Searching for the soul of a 'joyless and adroit race'
From craic-loving boyos to boom-time big shots, the image of the Irish has gone through many changes, writes Anthony Cronin
WHO are we? Few peoples are as concerned with their collective identity as the Irish people appear to be. Many things from butter to rugby matches (though rugby is what used to be called 'a foreign game') are sold to us on the basis that they tell us or affirm 'who we are'.
But at the same time few peoples are more given to fantasy about their dominant traits or collective identity. In the aftermath of what has become a festival of ourselves rather than of a 5th Century holy man, it may be instructive to go back over some of our various identities and to consider who invented them and what substance they had in reality.
There was the materially poor but spiritually rich version of the Irish tirelessly propagated by Eamon de Valera, who was aided and abetted by the Catholic Church. Spiritual riches usually meant devout Catholicism, and this version of us had a good launching-pad in the 1932 Eucharistic Congress.
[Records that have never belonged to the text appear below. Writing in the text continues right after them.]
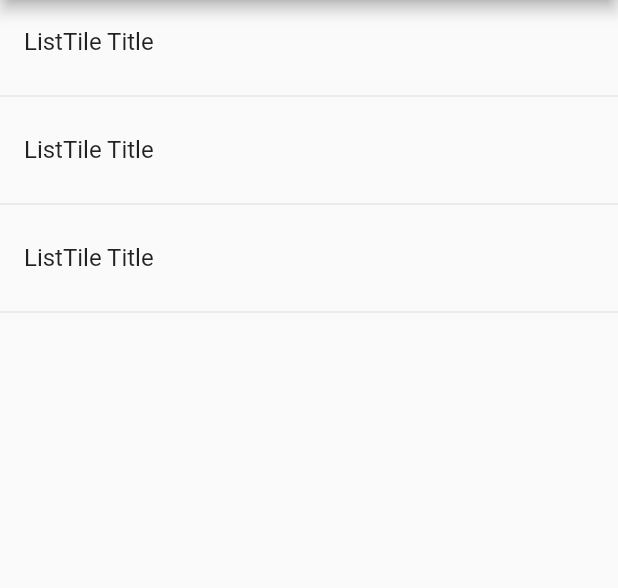
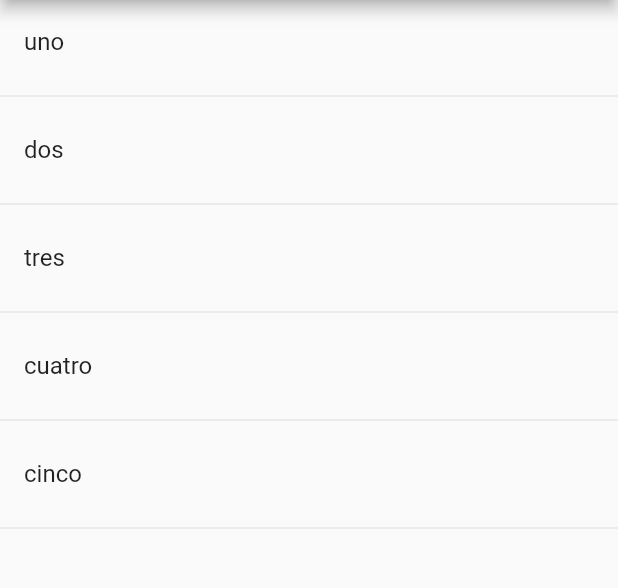
Before and after one commit to VictorBejarano/6-Componentes, a Flutter app: the screen it shows after launch, on a phone screen of 412 x 824 dp, the part 84-672 px from its top. Run offline on Flutter 3.47's test engine with Material 2 defaults, Android fonts, the phone set to English and light mode, and no system bars.

Commit message:
6 Crear listTile desde lista

```diff
--- a/lib/main.dart
+++ b/lib/main.dart
@@ -8,6 +8,7 @@ class MyApp extends StatelessWidget {
   Widget build(BuildContext context) {
     return MaterialApp(
       title: 'Componentes App',
+      debugShowCheckedModeBanner: false,
       home: HomePageTemp(),
     );
   }
--- a/lib/src/pages/home_temp.dart
+++ b/lib/src/pages/home_temp.dart
@@ -1,32 +1,35 @@
 import 'package:flutter/material.dart';
 
 class HomePageTemp extends StatelessWidget {
-  const HomePageTemp({Key key}) : super(key: key);
+  HomePageTemp({Key key}) : super(key: key);
+
+  final opciones = ['uno', 'dos', 'tres', 'cuatro', 'cinco'];
 
   @override
   Widget build(BuildContext context) {
-    return Center(
-      child: Scaffold(
-        appBar: AppBar(
-          title: Text('Componentes Temp'),
-        ),
-        body: ListView(
-          children: <Widget>[
-            ListTile(
-              title: Text('ListTile Title'),
-            ),
-            Divider(),
-            ListTile(
-              title: Text('ListTile Title'),
-            ),
-            Divider(),
-            ListTile(
-              title: Text('ListTile Title'),
-            ),
-            Divider(),
-          ],
-        ),
+    return Scaffold(
+      appBar: AppBar(
+        title: Text('Componentes Temp'),
+      ),
+      body: ListView(
+        children: _crearItems(),
       ),
     );
   }
+
+  List<Widget> _crearItems() {
+    List<Widget> lista = new List<Widget>();
+
+    for (String opt in opciones) {
+      final tempWidget = ListTile(
+        title: Text(opt),
+      );
+
+      lista..add(tempWidget)..add(Divider());
+    }
+
+    return lista;
+  }
+
+  List<Widget> _crearItemsCorta() {}
 }
```
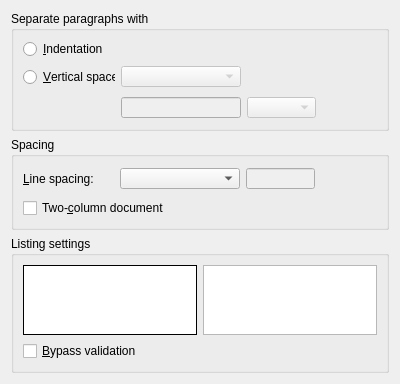
Old version of the form src/frontends/qt4/ui/TextLayoutUi.ui in the repository cburschka/lyx.
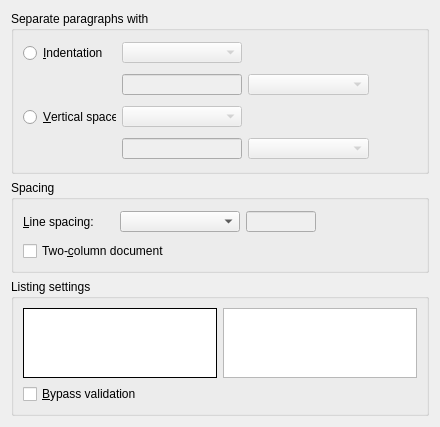
New version of the form. Custom widgets are drawn as their Qt base class.

Commit message: support to specify the paragraph indentation in the document settings dialog; introduces the new class HSpace;  - file format change

What changed in the file:
```diff
--- a/src/frontends/qt4/ui/TextLayoutUi.ui
+++ b/src/frontends/qt4/ui/TextLayoutUi.ui
@@ -5,8 +5,8 @@
    <rect>
     <x>0</x>
     <y>0</y>
-    <width>400</width>
-    <height>366</height>
+    <width>440</width>
+    <height>410</height>
    </rect>
   </property>
   <property name="windowTitle">
@@ -50,7 +50,111 @@
         </property>
        </widget>
       </item>
-      <item row="1" column="0">
+      <item row="0" column="1">
+       <widget class="QComboBox" name="indentCO">
+        <property name="enabled">
+         <bool>false</bool>
+        </property>
+        <property name="minimumSize">
+         <size>
+          <width>120</width>
+          <height>20</height>
+         </size>
+        </property>
+        <property name="maximumSize">
+         <size>
+          <width>121</width>
+          <height>21</height>
+         </size>
+        </property>
+        <property name="toolTip">
+         <string>size of the vertical space</string>
+        </property>
+       </widget>
+      </item>
+      <item row="0" column="2" colspan="2">
+       <spacer name="spacer_3">
+        <property name="orientation">
+         <enum>Qt::Horizontal</enum>
+        </property>
+        <property name="sizeType">
+         <enum>QSizePolicy::Expanding</enum>
+        </property>
+        <property name="sizeHint" stdset="0">
+         <size>
+          <width>135</width>
+          <height>26</height>
+         </size>
+        </property>
+       </spacer>
+      </item>
+      <item row="1" column="1">
+       <widget class="QLineEdit" name="indentLE">
+        <property name="enabled">
+         <bool>false</bool>
+        </property>
+        <property name="sizePolicy">
+         <sizepolicy hsizetype="Preferred" vsizetype="Fixed">
+          <horstretch>0</horstretch>
+          <verstretch>0</verstretch>
+         </sizepolicy>
+        </property>
+        <property name="minimumSize">
+         <size>
+          <width>120</width>
+          <height>20</height>
+         </size>
+        </property>
+        <property name="maximumSize">
+         <size>
+          <width>121</width>
+          <height>21</height>
+         </size>
+        </property>
+        <property name="toolTip">
+         <string>value</string>
+        </property>
+        <property name="text">
+         <string/>
+        </property>
+       </widget>
+      </item>
+      <item row="1" column="2">
+       <widget class="LengthCombo" name="indentLengthCO">
+        <property name="enabled">
+         <bool>false</bool>
+        </property>
+        <property name="minimumSize">
+         <size>
+          <width>121</width>
+          <height>20</height>
+         </size>
+        </property>
+        <property name="maximumSize">
+         <size>
+          <width>16777215</width>
+          <height>21</height>
+         </size>
+        </property>
+        <property name="toolTip">
+         <string>unit</string>
+        </property>
+       </widget>
+      </item>
+      <item row="1" column="3">
+       <spacer name="spacer_4">
+        <property name="orientation">
+         <enum>Qt::Horizontal</enum>
+        </property>
+        <property name="sizeHint" stdset="0">
+         <size>
+          <width>48</width>
+          <height>26</height>
+         </size>
+        </property>
+       </spacer>
+      </item>
+      <item row="2" column="0">
        <widget class="QRadioButton" name="skipRB">
         <property name="minimumSize">
          <size>
@@ -66,7 +170,7 @@
         </property>
        </widget>
       </item>
-      <item row="1" column="1">
+      <item row="2" column="1">
        <widget class="QComboBox" name="skipCO">
         <property name="enabled">
          <bool>false</bool>
@@ -88,7 +192,7 @@
         </property>
        </widget>
       </item>
-      <item row="1" column="2" colspan="2">
+      <item row="2" column="2" colspan="2">
        <spacer name="spacer_2">
         <property name="orientation">
          <enum>Qt::Horizontal</enum>
@@ -104,7 +208,7 @@
         </property>
        </spacer>
       </item>
-      <item row="2" column="1">
+      <item row="3" column="1">
        <widget class="QLineEdit" name="skipLE">
         <property name="enabled">
          <bool>false</bool>
@@ -132,20 +236,20 @@
         </property>
        </widget>
       </item>
-      <item row="2" column="2">
+      <item row="3" column="2">
        <widget class="LengthCombo" name="skipLengthCO">
         <property name="enabled">
          <bool>false</bool>
         </property>
         <property name="minimumSize">
          <size>
-          <width>69</width>
+          <width>121</width>
           <height>20</height>
          </size>
         </property>
         <property name="maximumSize">
          <size>
-          <width>70</width>
+          <width>16777215</width>
           <height>21</height>
          </size>
         </property>
@@ -154,18 +258,15 @@
         </property>
        </widget>
       </item>
-      <item row="2" column="3">
-       <spacer>
+      <item row="3" column="3">
+       <spacer name="spacer">
         <property name="orientation">
          <enum>Qt::Horizontal</enum>
         </property>
-        <property name="sizeType">
-         <enum>QSizePolicy::Expanding</enum>
-        </property>
         <property name="sizeHint" stdset="0">
          <size>
-          <width>62</width>
-          <height>23</height>
+          <width>48</width>
+          <height>26</height>
          </size>
         </property>
        </spacer>
```
The commit also changes 12 other files.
A new Congress is on its way at a time when we are indubitably poor, so beware.